Change detection outputs

------------

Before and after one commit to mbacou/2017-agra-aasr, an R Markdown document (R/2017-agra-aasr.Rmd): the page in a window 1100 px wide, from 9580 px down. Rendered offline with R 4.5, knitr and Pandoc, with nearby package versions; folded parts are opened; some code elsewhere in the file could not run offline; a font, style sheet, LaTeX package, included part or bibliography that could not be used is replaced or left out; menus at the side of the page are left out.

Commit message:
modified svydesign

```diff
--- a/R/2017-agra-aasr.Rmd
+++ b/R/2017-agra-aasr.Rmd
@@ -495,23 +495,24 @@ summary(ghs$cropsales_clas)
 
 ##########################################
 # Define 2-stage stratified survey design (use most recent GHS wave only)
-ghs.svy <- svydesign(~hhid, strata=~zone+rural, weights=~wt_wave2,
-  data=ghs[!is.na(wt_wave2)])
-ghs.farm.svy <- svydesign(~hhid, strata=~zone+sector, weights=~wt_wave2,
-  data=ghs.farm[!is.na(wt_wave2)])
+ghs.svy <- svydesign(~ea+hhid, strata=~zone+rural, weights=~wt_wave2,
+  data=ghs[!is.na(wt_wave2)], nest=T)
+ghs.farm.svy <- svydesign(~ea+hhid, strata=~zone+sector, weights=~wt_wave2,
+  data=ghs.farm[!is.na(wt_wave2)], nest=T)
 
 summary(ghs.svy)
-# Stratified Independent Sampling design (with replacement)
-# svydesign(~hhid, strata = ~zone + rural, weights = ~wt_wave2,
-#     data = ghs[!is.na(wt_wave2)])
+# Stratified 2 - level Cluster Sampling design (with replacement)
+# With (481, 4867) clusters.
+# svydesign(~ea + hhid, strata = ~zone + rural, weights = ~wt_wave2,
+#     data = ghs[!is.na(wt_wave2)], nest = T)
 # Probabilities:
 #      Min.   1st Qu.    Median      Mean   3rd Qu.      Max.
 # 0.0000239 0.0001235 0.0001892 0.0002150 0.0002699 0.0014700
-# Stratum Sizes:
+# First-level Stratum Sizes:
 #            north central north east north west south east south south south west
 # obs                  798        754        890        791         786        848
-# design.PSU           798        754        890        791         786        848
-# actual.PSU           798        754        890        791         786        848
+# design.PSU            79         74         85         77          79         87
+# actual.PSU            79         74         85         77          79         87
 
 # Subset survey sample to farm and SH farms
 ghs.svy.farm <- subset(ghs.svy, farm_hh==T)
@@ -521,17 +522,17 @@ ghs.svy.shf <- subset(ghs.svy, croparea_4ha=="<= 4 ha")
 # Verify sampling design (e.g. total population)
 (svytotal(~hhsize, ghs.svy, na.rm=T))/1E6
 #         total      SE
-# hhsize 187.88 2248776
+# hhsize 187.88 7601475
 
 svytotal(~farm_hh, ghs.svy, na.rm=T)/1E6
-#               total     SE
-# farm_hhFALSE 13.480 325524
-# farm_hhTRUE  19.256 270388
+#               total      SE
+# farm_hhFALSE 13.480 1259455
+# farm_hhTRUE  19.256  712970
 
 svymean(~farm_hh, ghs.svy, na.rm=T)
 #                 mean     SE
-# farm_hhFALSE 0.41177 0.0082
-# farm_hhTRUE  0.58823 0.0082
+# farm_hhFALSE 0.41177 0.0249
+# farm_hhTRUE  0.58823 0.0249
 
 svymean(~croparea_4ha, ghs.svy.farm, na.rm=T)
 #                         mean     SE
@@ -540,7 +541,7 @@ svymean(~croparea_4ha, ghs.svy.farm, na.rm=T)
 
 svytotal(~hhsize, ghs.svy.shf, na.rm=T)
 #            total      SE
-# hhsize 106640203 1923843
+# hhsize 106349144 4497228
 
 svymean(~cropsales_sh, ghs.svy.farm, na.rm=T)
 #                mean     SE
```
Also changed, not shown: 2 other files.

------------

## WHAT YOU WILL DO
Among the lines above, which contain the word "svytotal"? Copy every one.

## ANSWER TO THIS TASK
 (svytotal(~hhsize, ghs.svy, na.rm=T))/1E6
 svytotal(~farm_hh, ghs.svy, na.rm=T)/1E6
 svytotal(~hhsize, ghs.svy.shf, na.rm=T)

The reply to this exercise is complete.